It’s been seven months since I arrived in the United Arab Emirates. Getting here was not a problem, other than the long, uncomfortable flights from the US. But for the most part, my trip was trauma-free.
But getting our stuff here…now that was another story.
Packing up to leave Bahrain in June, we looked at the pile of boxes, suitcases, and trunks and marveled at how much stuff there was. Arriving in Bahrain two years earlier, we had one suitcase and two K-Mart plastic footlockers for each of us. Six pieces of luggage had somehow, over the course of two years, morphed into a collection of 32 pieces, fully-packed with our stuff.

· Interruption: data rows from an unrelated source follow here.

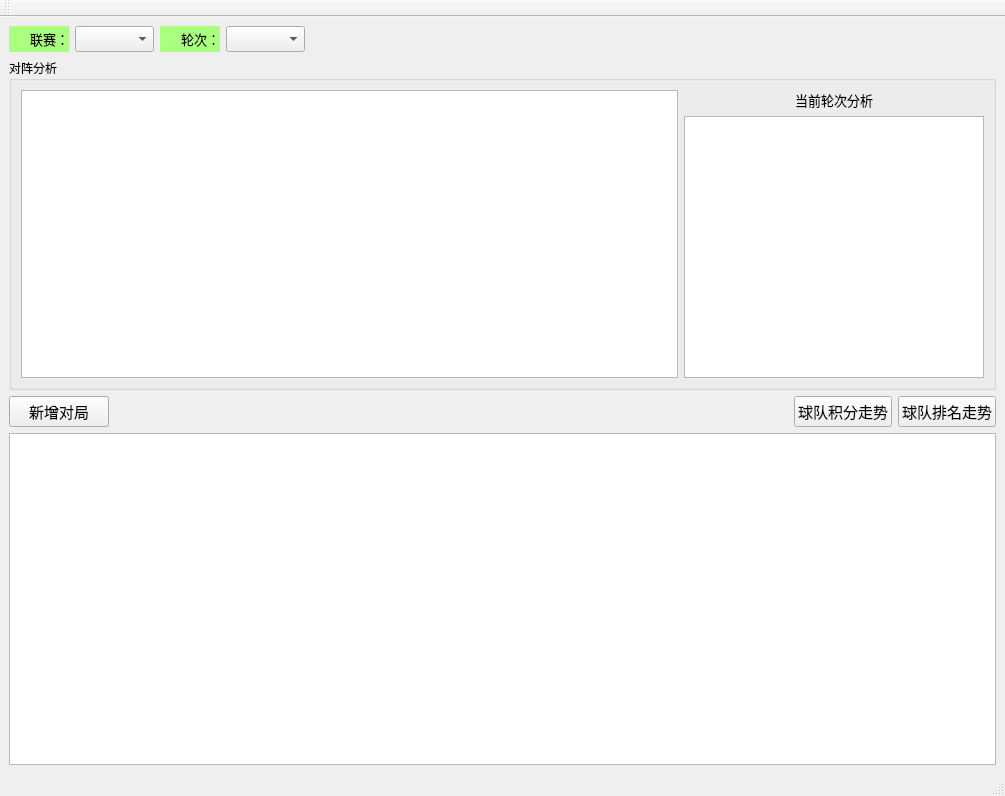
littleHuixian/soccerPredictProject, file mainwindow.ui: the form before one commit.
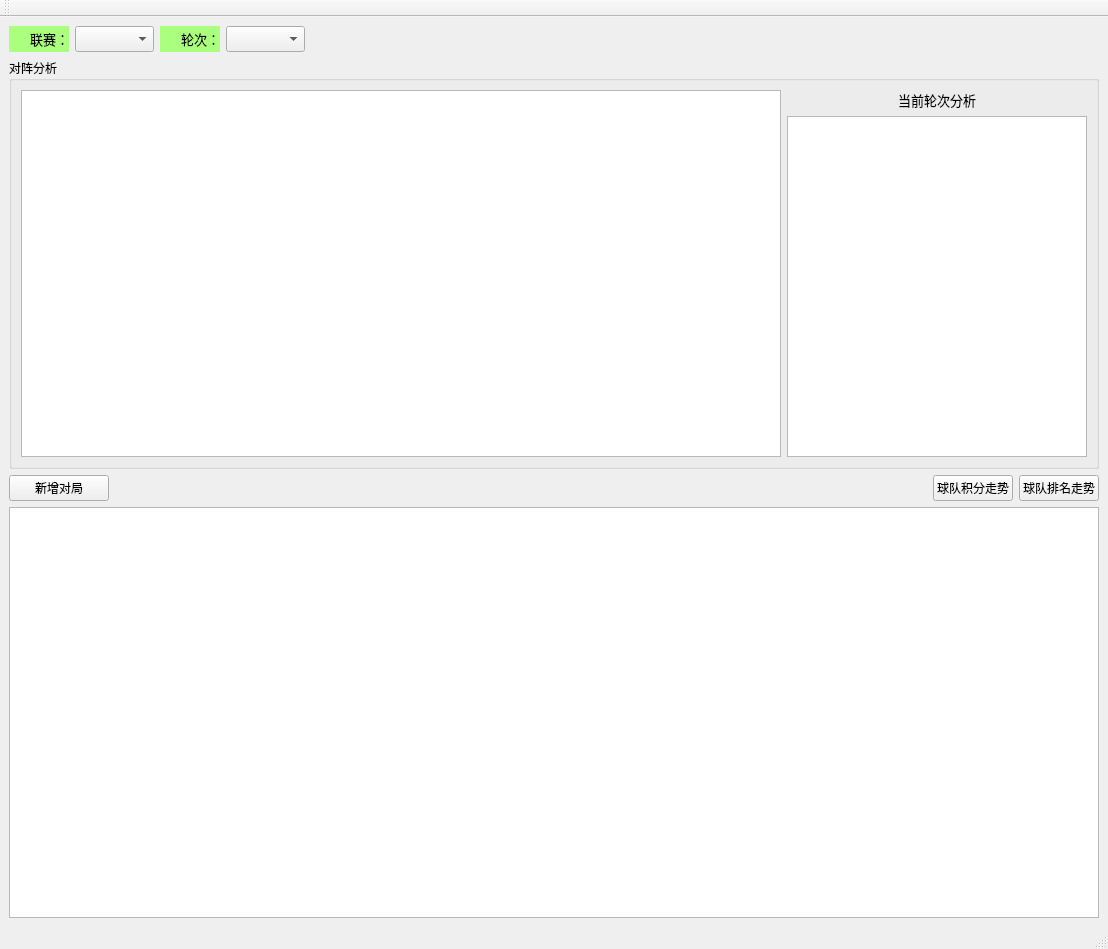
The form after the commit.

```diff
--- a/mainwindow.ui
+++ b/mainwindow.ui
@@ -6,8 +6,8 @@
    <rect>
     <x>0</x>
     <y>0</y>
-    <width>1005</width>
-    <height>796</height>
+    <width>1108</width>
+    <height>949</height>
    </rect>
   </property>
   <property name="windowTitle">
@@ -100,7 +100,7 @@
       <property name="font">
        <font>
         <family>微软雅黑</family>
-        <pointsize>11</pointsize>
+        <pointsize>9</pointsize>
        </font>
       </property>
       <property name="text">
@@ -132,7 +132,7 @@
       <property name="font">
        <font>
         <family>微软雅黑</family>
-        <pointsize>11</pointsize>
+        <pointsize>9</pointsize>
        </font>
       </property>
       <property name="text">
@@ -151,7 +151,7 @@
       <property name="font">
        <font>
         <family>微软雅黑</family>
-        <pointsize>11</pointsize>
+        <pointsize>9</pointsize>
        </font>
       </property>
       <property name="text">
@@ -167,7 +167,7 @@
       <property name="minimumSize">
        <size>
         <width>400</width>
-        <height>0</height>
+        <height>360</height>
        </size>
       </property>
       <property name="font">
```
Left out of the diff: 4 changed lines with no effect on the pictures.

We traveled some during the two years in Bahrain, so yes, there were a few souvenirs and other tidbits in those boxes that we hope to take home someday. But really. Where did all this stuff come from?!

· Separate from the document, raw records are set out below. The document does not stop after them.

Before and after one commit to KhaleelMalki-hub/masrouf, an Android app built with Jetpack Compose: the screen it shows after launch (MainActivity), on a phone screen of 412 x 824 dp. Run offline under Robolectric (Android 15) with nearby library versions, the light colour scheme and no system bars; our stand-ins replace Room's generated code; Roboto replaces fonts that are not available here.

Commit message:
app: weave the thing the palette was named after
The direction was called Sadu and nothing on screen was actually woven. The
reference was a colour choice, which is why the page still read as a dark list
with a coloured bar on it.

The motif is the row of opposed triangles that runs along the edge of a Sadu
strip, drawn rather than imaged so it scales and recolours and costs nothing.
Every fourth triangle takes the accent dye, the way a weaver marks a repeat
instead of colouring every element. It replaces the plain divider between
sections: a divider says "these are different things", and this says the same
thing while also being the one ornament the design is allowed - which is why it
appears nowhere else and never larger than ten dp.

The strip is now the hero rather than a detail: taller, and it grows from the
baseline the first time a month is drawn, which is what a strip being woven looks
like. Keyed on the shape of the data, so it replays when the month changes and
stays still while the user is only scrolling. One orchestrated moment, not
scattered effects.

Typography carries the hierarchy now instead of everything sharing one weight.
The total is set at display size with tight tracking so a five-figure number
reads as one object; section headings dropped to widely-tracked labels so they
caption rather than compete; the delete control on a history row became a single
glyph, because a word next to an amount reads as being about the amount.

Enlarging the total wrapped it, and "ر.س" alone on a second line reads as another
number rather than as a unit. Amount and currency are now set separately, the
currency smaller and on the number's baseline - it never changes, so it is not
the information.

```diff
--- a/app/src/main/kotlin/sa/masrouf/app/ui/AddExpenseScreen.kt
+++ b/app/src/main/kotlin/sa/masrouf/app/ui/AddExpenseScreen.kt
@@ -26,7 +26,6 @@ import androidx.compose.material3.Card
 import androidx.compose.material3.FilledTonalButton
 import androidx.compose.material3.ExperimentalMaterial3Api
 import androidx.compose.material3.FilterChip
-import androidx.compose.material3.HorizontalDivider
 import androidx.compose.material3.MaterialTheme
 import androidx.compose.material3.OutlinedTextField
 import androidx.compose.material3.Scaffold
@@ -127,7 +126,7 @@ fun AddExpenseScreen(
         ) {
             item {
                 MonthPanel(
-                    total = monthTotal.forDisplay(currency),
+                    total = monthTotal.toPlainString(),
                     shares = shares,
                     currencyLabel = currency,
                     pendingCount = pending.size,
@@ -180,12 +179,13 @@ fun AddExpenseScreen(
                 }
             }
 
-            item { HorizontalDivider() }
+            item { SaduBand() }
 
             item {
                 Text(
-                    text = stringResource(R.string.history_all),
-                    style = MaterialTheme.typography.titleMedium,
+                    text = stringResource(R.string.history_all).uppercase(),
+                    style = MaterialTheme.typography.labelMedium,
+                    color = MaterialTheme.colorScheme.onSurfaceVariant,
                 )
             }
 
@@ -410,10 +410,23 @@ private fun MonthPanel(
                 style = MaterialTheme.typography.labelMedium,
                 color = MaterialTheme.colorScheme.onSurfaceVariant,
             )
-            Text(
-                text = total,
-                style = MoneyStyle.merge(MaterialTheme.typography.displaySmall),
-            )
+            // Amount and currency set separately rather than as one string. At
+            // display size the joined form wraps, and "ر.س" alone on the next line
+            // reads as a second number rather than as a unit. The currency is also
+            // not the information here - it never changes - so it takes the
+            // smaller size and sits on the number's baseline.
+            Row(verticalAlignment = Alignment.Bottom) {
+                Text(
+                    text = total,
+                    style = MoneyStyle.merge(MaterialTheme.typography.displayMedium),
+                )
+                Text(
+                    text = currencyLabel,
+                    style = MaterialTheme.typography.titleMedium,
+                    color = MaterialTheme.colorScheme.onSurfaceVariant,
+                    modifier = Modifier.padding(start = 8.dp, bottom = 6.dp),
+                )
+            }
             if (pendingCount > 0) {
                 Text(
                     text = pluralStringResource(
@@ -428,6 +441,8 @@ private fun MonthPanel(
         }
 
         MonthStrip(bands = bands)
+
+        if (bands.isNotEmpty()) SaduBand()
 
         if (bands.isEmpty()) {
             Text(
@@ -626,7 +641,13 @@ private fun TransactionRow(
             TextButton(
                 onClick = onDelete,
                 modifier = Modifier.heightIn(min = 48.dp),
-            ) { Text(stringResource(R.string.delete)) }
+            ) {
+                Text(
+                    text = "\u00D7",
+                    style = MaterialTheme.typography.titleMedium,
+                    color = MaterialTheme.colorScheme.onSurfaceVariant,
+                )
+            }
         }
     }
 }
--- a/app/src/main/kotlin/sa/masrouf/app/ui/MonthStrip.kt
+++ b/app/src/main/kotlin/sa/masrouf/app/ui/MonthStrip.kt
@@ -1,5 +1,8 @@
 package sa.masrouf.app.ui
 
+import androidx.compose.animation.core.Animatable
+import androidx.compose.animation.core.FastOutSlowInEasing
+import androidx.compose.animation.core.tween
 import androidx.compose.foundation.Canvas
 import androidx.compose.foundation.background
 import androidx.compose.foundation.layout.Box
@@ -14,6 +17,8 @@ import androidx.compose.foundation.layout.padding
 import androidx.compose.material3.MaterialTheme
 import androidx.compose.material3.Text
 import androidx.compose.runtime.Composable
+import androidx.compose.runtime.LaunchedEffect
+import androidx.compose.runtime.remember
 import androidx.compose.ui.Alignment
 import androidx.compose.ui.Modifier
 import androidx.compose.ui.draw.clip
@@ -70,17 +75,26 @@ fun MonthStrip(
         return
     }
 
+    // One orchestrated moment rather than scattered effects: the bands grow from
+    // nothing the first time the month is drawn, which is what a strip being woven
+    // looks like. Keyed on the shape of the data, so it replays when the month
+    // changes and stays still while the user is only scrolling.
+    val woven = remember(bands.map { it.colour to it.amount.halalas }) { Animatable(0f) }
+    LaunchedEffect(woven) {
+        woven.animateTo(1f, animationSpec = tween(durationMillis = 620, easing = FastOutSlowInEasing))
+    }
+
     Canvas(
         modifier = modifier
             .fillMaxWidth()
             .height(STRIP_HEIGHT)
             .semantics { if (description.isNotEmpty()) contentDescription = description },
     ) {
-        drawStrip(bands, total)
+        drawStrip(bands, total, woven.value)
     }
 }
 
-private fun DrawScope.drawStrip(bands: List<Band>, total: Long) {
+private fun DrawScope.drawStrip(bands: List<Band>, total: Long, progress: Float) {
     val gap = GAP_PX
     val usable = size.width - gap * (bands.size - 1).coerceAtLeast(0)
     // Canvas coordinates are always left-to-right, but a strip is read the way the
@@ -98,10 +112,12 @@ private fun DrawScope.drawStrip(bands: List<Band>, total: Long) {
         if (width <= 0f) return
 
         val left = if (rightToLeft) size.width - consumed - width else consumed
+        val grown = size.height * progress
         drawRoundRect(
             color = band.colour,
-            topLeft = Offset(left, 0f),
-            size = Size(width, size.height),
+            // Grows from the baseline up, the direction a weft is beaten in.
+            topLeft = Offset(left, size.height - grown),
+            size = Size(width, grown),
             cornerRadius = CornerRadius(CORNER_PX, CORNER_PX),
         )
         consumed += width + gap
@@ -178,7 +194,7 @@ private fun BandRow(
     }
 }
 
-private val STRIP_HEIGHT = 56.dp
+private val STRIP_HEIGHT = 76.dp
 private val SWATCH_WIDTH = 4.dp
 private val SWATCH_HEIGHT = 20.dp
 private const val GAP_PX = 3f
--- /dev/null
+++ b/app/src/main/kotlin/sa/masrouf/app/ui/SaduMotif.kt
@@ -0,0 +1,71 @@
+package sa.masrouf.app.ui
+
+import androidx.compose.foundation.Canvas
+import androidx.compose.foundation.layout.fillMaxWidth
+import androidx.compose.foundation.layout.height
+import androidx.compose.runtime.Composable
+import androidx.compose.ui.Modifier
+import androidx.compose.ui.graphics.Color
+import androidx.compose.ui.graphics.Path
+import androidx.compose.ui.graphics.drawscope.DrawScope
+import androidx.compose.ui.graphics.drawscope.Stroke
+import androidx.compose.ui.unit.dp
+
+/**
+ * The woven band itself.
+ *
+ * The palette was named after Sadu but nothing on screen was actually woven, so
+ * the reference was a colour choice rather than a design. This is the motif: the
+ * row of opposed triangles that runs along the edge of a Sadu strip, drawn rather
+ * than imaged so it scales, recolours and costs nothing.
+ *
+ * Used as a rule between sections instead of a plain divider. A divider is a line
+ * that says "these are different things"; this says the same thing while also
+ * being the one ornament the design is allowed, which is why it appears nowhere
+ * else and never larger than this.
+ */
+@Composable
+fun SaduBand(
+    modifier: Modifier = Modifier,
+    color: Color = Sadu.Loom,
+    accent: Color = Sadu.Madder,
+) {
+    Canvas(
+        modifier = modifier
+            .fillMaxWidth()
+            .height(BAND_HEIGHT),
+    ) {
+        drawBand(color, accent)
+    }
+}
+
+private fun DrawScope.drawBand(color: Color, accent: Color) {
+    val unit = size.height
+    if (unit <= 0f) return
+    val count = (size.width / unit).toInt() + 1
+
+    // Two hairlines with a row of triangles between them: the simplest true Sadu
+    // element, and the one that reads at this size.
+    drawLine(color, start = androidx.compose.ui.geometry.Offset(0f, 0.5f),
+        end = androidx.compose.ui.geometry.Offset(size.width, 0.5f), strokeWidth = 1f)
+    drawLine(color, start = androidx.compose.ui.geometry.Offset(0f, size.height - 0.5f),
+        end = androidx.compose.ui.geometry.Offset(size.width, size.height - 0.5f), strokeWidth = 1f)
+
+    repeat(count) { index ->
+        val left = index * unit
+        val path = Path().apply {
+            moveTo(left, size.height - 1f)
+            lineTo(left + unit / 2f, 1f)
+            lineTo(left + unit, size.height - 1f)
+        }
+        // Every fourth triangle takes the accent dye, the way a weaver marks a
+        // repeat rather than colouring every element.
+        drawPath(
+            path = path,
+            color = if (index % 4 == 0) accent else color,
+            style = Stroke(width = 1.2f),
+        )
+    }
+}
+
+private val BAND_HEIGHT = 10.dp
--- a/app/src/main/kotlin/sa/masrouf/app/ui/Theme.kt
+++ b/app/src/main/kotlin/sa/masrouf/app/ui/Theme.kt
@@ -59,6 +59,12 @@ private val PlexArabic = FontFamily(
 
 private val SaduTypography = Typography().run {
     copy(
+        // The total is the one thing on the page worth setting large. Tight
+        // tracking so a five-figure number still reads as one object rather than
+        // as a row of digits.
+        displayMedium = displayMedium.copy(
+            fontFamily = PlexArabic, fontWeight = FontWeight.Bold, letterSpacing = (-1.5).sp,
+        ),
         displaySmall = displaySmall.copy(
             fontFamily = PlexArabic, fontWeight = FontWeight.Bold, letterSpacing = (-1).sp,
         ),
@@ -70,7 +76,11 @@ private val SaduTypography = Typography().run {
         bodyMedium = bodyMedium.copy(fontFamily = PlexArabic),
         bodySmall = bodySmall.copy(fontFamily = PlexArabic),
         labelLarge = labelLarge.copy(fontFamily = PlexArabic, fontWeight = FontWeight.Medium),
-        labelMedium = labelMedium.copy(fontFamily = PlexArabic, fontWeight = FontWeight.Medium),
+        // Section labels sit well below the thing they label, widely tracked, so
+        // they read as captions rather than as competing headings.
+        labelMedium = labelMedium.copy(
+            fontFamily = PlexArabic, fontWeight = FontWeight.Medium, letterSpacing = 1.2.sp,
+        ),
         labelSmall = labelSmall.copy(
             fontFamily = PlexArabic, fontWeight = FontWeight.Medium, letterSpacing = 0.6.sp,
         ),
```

Well, wherever it came from, eventually, the stuff made it to our flat in Abu Dhabi. (Read more about that misadventure in another post.) My husband arrived in August and immediately began work, so he only opened the suitcases and boxes that contained his clothes. I came four weeks later and began trying to unpack all of our stuff into a tiny, cramped flat. It was partially furnished so we had a bed and some ancient sofas, but only one wardrobe cabinet and no chests-of-drawers.
Now I ask you, how is any woman with any sort of reasonable clothing wardrobe, supposed to share a single wardrobe cabinet with a man?! And no drawers for undies, socks, and t-shirts?! It was time to get creative! Over the next couple of weeks, I cobbled together clothing storage for the two of us. Since my husband was working and needed clean, pressed shirts, I put his clothes in the wardrobe cabinet with his folded undies, socks, and t-shirts on the top shelf of the cabinet. A free-standing garment rack purchased from the local Mega-Mart would do for the hanging things I would wear most often. Everything else would stay packed in the K-Mart trunks and, stacked two high, the top one could stand in as my chest-of-drawers. It was a viable solution so I went with it.
Gradually the boxes were unpacked and our stuff was put away or it was repacked until such a time as we had a place to put it. Having moved a ridiculous number of times in my life, I’m a relatively organized person about such things. So, while still in Bahrain during the packing phase of the move, I meticulously labelled each box, on the top and on the side, with the general contents so I would know which to unpack first, and which ones could wait. These labels were helpful as I made my way through the boxes.
Except for Box 18.
Box 18 had no label. I looked at the packing list created by the movers to see if the contents were described there. No such luck. “Misc. household” was the movers’ assessment of what was in Box 18. Doing my own assessment, I couldn’t imagine what was in it either. Nothing seemed to be missing. I tried to visualize myself packing this box and why I didn’t label it. Nothing. So, having plenty of other boxes WITH labels to deal with, I simply set Box 18 aside.
I want to pause here for a moment and say, for the record, that I love my husband very much. But he is a packrat. A big one. And he’s a piler. Do you know what I mean by that? A piler can’t throw anything away or organize things into useful systems, so they just pile them up. During the last weeks in Bahrain, while I was busily sorting, tossing, packing and labeling our stuff into boxes and trunks, I…ahem…encouraged Indiana Joe to deal with his piles. Most of it was school papers or school-related information and we were not coming back to this school, so I…ahem…encouraged him to toss this stuff. He did manage to do some of his own packing of his personal things, but on moving day, he was still walking around with assorted non-packed items in his hands, wondering if there was a box the things could go into. Nevertheless, the boxes were packed, loaded, and eventually delivered.
We’ve settled in here fairly comfortably. Using the local swap-and-shop, we replaced the worn-out 1960’s-era plaid sofas with another used set that’s easier on the eyes…and buttocks. We found a nice rug around which to arrange this seating, and visited IKEA for a simple shelf unit and some lamps. The place is at least comfortable now, if still very small. The boxes that are still packed have been identified for later and stacked neatly out of the way. Everything accounted for…except Box 18.
So last week, I decided to finally find out what was in Box 18.
Opening it up, I found it filled with papers. Standard A4 printer papers mostly. Box 18 contained the large piles of papers my husband had sorted and discarded…but never actually put into the trash bin back in Bahrain. The movers, anxious to just get everything in boxes, threw these piles of papers into a box and sealed it up.
So, our moving expenses included bringing with us an entire box of last year’s trash from Bahrain. Huh.
Now that’s some stuff!